TASK DESCRIPTION: Filter the entries below, keeping only lines with the word "Richards".

SUPPLIED DATA:
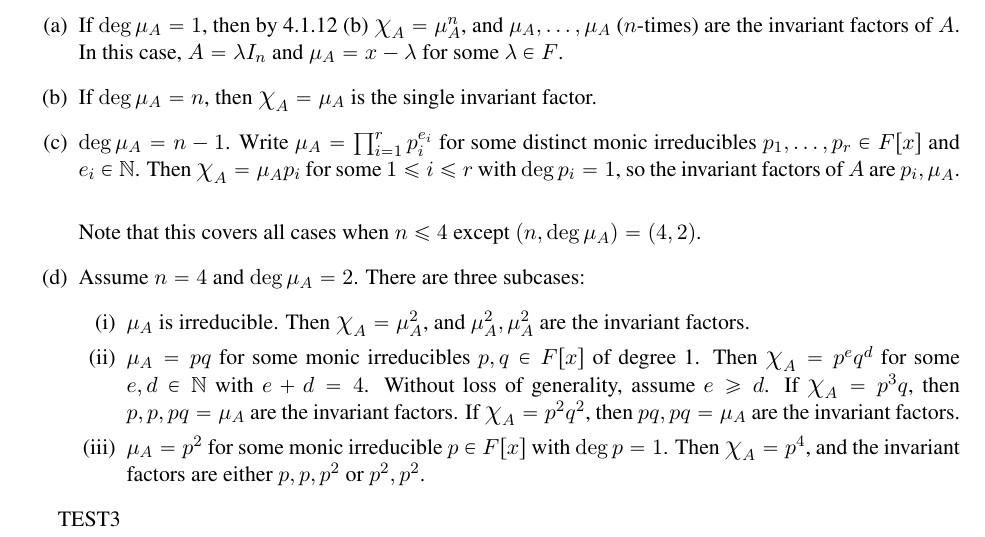
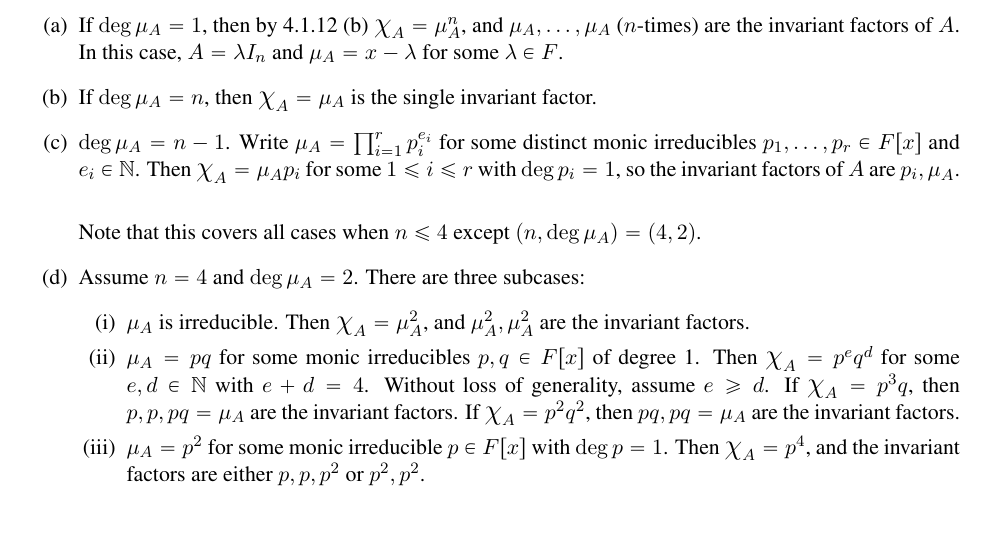
Before and after one commit to ghseeli/grad-school-notes, a LaTeX thesis (Richards Algebra II/richards-algebra-book-ii.tex): part of page 52 of 52, cut so that both start at the same text. Compiled offline with pdfLaTeX.

```diff
--- a/Richards Algebra II/richards-algebra-book-ii.tex
+++ b/Richards Algebra II/richards-algebra-book-ii.tex
@@ -1603,7 +1603,5 @@
 \end{enumerate}
 \end{remark}
 
-TEST3
-
 
 \end{document}
```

SOLUTION TO THE PROBLEM:
Before and after one commit to ghseeli/grad-school-notes, a LaTeX thesis (Richards Algebra II/richards-algebra-book-ii.tex): part of page 52 of 52, cut so that both start at the same text. Compiled offline with pdfLaTeX.
--- a/Richards Algebra II/richards-algebra-book-ii.tex
+++ b/Richards Algebra II/richards-algebra-book-ii.tex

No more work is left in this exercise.